[Data for this exercise — start]
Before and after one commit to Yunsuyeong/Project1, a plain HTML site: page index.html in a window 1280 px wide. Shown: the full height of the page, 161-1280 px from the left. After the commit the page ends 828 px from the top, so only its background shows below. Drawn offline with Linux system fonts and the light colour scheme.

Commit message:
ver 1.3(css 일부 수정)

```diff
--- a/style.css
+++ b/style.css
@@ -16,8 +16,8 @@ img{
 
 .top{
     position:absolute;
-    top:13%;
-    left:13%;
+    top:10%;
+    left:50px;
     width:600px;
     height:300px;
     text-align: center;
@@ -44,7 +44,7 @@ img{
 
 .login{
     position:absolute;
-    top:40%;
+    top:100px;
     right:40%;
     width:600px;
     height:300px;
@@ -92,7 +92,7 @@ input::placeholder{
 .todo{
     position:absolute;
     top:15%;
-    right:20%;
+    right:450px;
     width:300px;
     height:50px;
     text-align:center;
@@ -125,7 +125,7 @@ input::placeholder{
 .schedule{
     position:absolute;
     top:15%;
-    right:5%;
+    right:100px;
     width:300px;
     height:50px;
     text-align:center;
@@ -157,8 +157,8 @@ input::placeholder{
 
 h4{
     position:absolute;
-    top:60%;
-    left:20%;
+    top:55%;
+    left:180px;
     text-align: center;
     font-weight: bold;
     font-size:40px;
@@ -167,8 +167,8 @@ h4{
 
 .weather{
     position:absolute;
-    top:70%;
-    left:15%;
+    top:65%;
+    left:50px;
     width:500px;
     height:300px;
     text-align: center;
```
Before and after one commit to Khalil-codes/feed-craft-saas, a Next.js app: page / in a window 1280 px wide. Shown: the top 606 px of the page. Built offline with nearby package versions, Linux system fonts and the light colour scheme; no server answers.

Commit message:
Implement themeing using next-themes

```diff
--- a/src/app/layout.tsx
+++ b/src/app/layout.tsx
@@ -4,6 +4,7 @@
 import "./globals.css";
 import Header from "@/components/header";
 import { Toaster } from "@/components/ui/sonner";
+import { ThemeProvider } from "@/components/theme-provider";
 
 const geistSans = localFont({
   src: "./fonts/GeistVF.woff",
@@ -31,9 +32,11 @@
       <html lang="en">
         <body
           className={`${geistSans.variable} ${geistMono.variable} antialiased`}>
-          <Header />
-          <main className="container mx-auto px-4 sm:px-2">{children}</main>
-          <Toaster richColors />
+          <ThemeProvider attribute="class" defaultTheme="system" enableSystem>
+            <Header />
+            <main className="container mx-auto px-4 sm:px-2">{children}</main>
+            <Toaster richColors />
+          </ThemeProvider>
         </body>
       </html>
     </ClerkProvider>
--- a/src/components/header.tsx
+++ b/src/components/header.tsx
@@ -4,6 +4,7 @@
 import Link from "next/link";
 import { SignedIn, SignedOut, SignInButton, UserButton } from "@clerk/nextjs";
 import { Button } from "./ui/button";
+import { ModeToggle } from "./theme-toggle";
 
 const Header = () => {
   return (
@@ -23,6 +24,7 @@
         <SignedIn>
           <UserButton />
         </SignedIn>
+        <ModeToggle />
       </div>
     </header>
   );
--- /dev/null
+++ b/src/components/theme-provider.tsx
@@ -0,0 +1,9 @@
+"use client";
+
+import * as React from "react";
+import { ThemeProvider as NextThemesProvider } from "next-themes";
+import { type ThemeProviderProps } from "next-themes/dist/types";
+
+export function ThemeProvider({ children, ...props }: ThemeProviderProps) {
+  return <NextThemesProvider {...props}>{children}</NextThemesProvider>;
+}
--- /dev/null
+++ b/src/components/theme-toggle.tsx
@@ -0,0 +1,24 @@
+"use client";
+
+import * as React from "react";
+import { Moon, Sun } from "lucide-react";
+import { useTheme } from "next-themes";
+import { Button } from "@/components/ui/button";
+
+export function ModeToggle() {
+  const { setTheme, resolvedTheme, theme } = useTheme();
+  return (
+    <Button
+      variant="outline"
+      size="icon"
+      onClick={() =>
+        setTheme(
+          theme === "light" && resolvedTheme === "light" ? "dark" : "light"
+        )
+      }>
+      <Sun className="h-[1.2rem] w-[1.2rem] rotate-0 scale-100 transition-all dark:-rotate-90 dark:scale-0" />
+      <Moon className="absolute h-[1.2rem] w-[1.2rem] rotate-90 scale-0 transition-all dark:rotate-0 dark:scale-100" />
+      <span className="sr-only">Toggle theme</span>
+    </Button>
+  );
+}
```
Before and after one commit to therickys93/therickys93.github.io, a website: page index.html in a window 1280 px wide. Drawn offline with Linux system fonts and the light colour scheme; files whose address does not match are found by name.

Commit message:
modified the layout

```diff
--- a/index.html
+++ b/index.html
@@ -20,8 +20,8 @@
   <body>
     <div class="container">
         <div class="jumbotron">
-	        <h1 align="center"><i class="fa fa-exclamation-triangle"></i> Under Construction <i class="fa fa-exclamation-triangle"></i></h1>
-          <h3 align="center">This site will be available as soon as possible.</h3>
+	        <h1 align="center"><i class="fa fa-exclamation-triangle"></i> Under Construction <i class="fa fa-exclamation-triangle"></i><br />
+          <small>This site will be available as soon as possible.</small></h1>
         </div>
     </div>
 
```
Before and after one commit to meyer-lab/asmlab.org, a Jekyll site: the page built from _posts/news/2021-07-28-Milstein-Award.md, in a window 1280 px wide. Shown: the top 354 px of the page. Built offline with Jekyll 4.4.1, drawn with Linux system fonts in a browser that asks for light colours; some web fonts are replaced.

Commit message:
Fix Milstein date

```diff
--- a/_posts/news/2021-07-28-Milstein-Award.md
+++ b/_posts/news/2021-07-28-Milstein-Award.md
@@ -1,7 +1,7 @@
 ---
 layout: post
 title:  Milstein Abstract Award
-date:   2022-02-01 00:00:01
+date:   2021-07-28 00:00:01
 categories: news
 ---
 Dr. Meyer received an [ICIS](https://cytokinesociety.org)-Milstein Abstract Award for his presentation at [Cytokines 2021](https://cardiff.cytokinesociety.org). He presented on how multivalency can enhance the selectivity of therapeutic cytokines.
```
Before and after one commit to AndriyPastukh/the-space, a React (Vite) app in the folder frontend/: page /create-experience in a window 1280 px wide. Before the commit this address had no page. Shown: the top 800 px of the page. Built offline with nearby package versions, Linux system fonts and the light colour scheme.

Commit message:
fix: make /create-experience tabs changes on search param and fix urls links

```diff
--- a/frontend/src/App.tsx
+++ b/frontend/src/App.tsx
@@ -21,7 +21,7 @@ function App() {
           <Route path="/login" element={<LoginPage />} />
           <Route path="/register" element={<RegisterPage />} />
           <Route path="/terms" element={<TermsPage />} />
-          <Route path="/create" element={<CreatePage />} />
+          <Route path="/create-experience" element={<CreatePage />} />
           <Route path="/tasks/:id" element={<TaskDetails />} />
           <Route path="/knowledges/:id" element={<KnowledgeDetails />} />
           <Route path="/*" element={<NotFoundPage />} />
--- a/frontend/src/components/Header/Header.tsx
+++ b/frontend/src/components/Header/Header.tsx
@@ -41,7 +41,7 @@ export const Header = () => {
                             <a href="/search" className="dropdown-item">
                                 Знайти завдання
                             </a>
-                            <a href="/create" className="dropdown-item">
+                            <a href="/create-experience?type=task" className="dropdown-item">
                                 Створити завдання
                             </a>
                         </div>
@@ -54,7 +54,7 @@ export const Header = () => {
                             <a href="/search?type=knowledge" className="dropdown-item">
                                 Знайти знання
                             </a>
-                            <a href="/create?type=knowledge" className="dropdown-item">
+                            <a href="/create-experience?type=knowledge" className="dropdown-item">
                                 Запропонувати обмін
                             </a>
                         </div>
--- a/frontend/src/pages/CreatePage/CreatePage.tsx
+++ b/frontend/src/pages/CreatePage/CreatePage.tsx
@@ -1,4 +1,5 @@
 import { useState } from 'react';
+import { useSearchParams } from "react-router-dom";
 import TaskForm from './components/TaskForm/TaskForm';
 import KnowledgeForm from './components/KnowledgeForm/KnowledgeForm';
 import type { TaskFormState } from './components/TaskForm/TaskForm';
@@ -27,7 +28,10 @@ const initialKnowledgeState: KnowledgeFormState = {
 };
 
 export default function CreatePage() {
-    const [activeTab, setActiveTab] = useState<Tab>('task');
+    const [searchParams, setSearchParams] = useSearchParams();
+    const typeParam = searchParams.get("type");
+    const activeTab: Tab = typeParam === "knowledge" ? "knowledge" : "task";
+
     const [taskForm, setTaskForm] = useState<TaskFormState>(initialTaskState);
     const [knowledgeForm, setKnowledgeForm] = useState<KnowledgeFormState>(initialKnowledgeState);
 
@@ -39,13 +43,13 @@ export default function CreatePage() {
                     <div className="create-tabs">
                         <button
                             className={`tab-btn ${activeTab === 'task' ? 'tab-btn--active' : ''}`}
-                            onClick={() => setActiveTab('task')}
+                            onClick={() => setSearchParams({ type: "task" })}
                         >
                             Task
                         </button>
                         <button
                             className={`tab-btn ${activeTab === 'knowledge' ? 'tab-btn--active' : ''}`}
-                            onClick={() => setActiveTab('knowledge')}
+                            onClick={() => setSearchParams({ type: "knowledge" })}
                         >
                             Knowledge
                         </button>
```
[Data for this exercise — finish]
> _Required work_:
State how many lines of the entries above include the string "ModeToggle". The reply is that number alone.

> _Response area_:
3